After adjusting for confusion, the researchers found that each additional hour of nighttime sleep was associated with a 12% lower probability of COVID-19 infection (odds ratio). [OR], 0.88; 95% CI, 0.81-0.96; Str = .003). In contrast, a one – hour increase in daily napping hours was associated with a 6% higher risk of COVID-19 (OR, 1.06; 95% CI, 1.01-1.12; Str = .03), but the association varied by country, with an insignificant inverse association established in Spain.
Significantly, participants who reported 3 sleep problems (difficulty sleeping at night, poor sleep continuity, frequent use of sleeping pills) were associated with almost twice the quotas on COVID-19 (OR, 1.88; 95% CI, 1 , 17-3.01; Strtrend = .22).
In addition to sleep problems, daily reporting of burnout was associated with more than 2 times the likelihood of COVID-19 (OR, 2.60; 95% CI, 1.57-4.31, Strtrend = .001), as well as significantly longer duration (OR, 2.98; 95% CI, 1.10-8.05, Strtrend = .02) and severity (OR, 3.26; 95% CI, 1.25-8.48; Strtrend = .02), compared to reporting that it did not burn.
These associations remained significant after adjusting the frequency of exposure to COVID-19.
“This study points to an often overlooked area of well-being: the need for quality sleep and charging time to prevent burnout and its consequences,” said Minha Rajput-Ray, MBChB, medical director of NNEdPro Global Center for Nutrition & Health, which co-owns the journal. with BMJ, in a statement. “From the perspective of occupational and life medicine, a better understanding of the effects of shift work and sleep is essential for the benefit of health care staff and other key workers.”

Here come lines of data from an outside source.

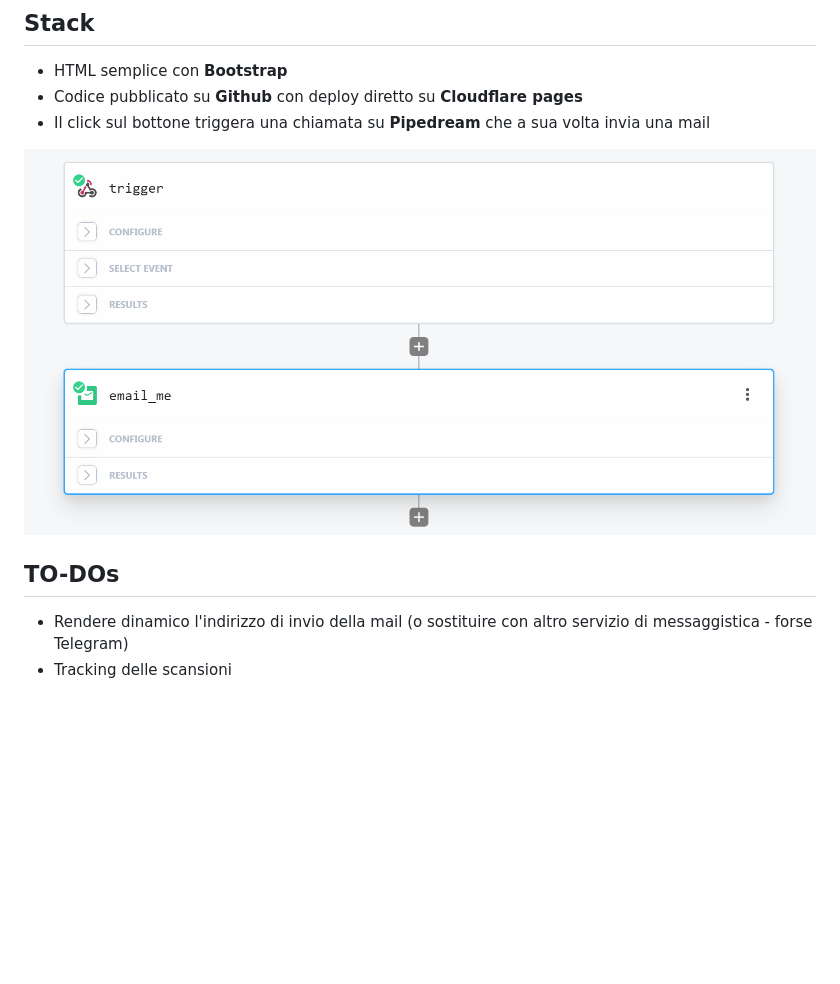
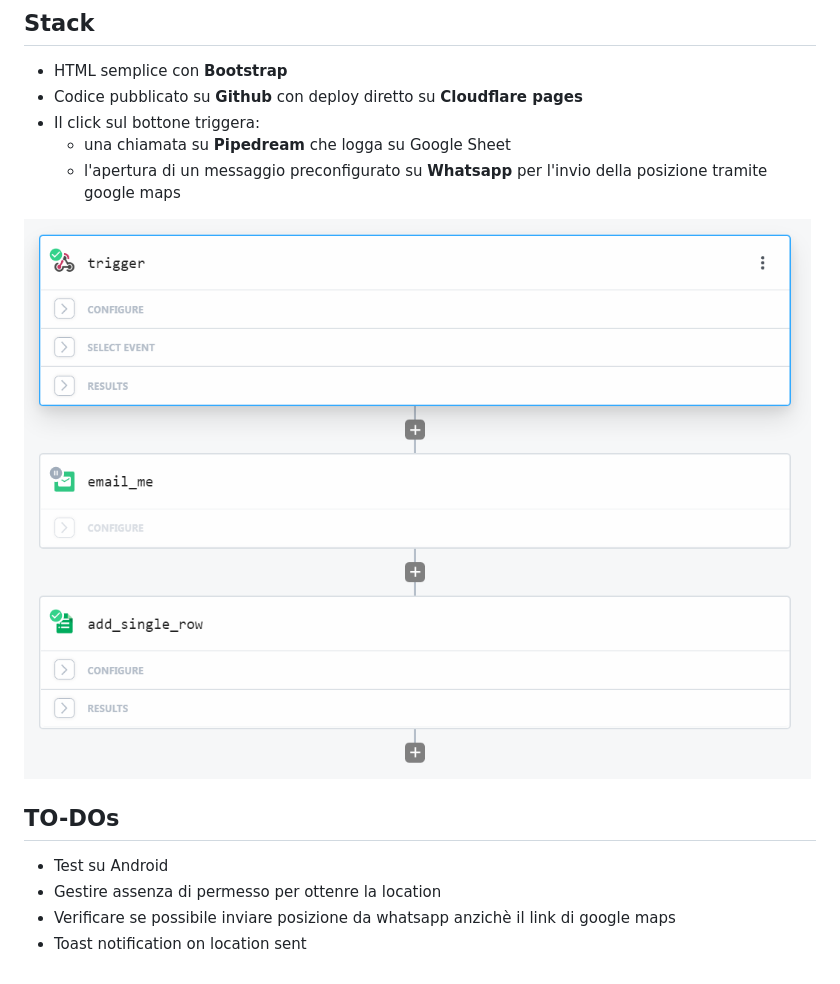
Before and after one commit to giammaleoni/whereismy, a Markdown page: README.md, the part around the change. Drawn GitHub-style; pictures changed too: res/pipedream_wf.png; blank space fills up the shorter version.

Commit message:
Whatsapp + style

```diff
--- a/README.md
+++ b/README.md
@@ -15,10 +15,14 @@ https://whereismy.pages.dev/?tag_id=100&tag_name=John%20Doe&tag_phone=0510000
 ## Stack
 - HTML semplice con **Bootstrap**
 - Codice pubblicato su **Github** con deploy diretto su **Cloudflare pages**
-- Il click sul bottone triggera una chiamata su **Pipedream** che a sua volta invia una mail
+- Il click sul bottone triggera:
+  - una chiamata su **Pipedream** che logga su Google Sheet
+  - l'apertura di un messaggio preconfigurato su **Whatsapp** per l'invio della posizione tramite google maps
 
 ![Workflow Pipedream](res/pipedream_wf.png)
 
 ## TO-DOs
-- Rendere dinamico l'indirizzo di invio della mail (o sostituire con altro servizio di messaggistica - forse Telegram)
-- Tracking delle scansioni
+- Test su Android
+- Gestire assenza di permesso per ottenre la location
+- Verificare se possibile inviare posizione da whatsapp anzichè il link di google maps
+- Toast notification on location sent
```
Also changed, not shown: 3 other files.
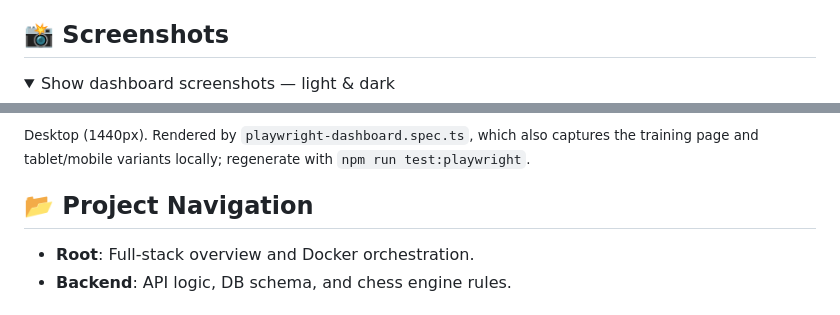
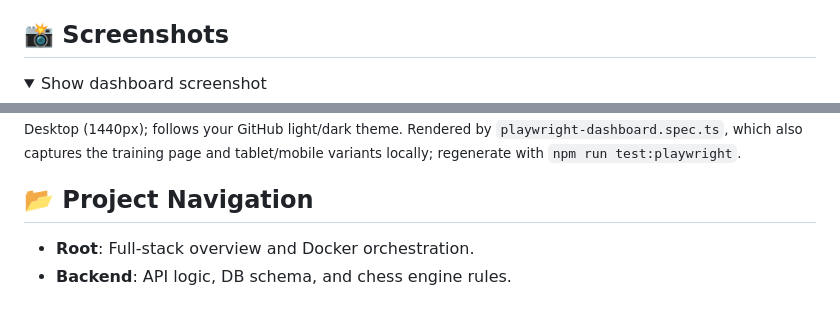
Before and after one commit to coliver/chess-trainer, a Markdown page: react/README.md, 2 parts joined by grey strips. Drawn GitHub-style; folded sections open.

```diff
--- a/react/README.md
+++ b/react/README.md
@@ -7,5 +7,5 @@ The frontend for chess-trainer is a TypeScript + React application providing an
 ## 📸 Screenshots
 
 <details>
-<summary>Show dashboard screenshots — light &amp; dark</summary>
+<summary>Show dashboard screenshot</summary>
 
@@ -15,5 +16,5 @@ The frontend for chess-trainer is a TypeScript + React application providing an
 
-<sub>Desktop (1440px). Rendered by <code>playwright-dashboard.spec.ts</code>, which also captures the training page and tablet/mobile variants locally; regenerate with <code>npm run test:playwright</code>.</sub>
+<sub>Desktop (1440px); follows your GitHub light/dark theme. Rendered by <code>playwright-dashboard.spec.ts</code>, which also captures the training page and tablet/mobile variants locally; regenerate with <code>npm run test:playwright</code>.</sub>
 
 </details>
 
```
Also changed, not shown: other parts of react/README.md (+4 -3 lines).
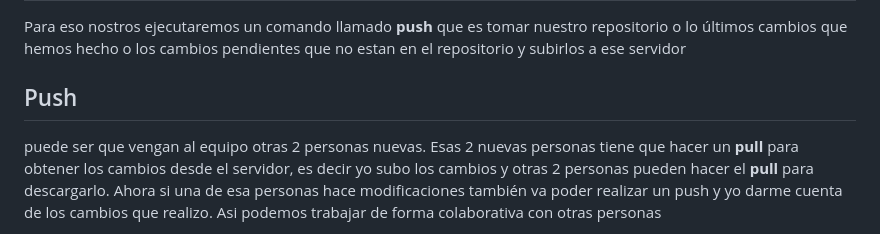
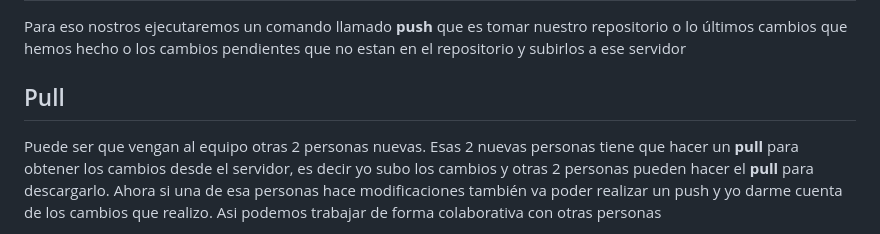
Before and after one commit to volta2016/git2021, a Markdown page: github-git-remote-push-pull.md, the part around the change. Rendered like a GitHub page.

```diff
--- a/github-git-remote-push-pull.md
+++ b/github-git-remote-push-pull.md
@@ -12,9 +12,9 @@ Para eso nostros ejecutaremos un comando llamado **push** que es tomar nuestro r
 cambios que hemos hecho o los cambios pendientes que no estan en el repositorio y subirlos a ese
 servidor
 
-## Push
+## Pull
 
-puede ser que vengan al equipo otras 2 personas nuevas. Esas 2 nuevas personas tiene
+Puede ser que vengan al equipo otras 2 personas nuevas. Esas 2 nuevas personas tiene
 que hacer un **pull** para obtener los cambios desde el servidor, es decir yo subo los cambios y otras
 2 personas pueden hacer el **pull** para descargarlo. Ahora si una de esa personas hace modificaciones
 también va poder realizar un push y yo darme cuenta de los cambios que realizo. Asi podemos trabajar
```
Also changed, not shown: git-fetch.md (added, +35 -0 lines), images/gitfetch.png (added), images/gitpull.png (added), images/gitpull2.png (added), images/history-remote.png (added), images/remote.png (added).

Kim H, Hegde S, LaFiura C, et al. COVID-19 disease related to sleep and burnout. BMJ Nutr Previous Health. Published on March 22, 2021 doi: 10.1136 / bmjnph-2021-000228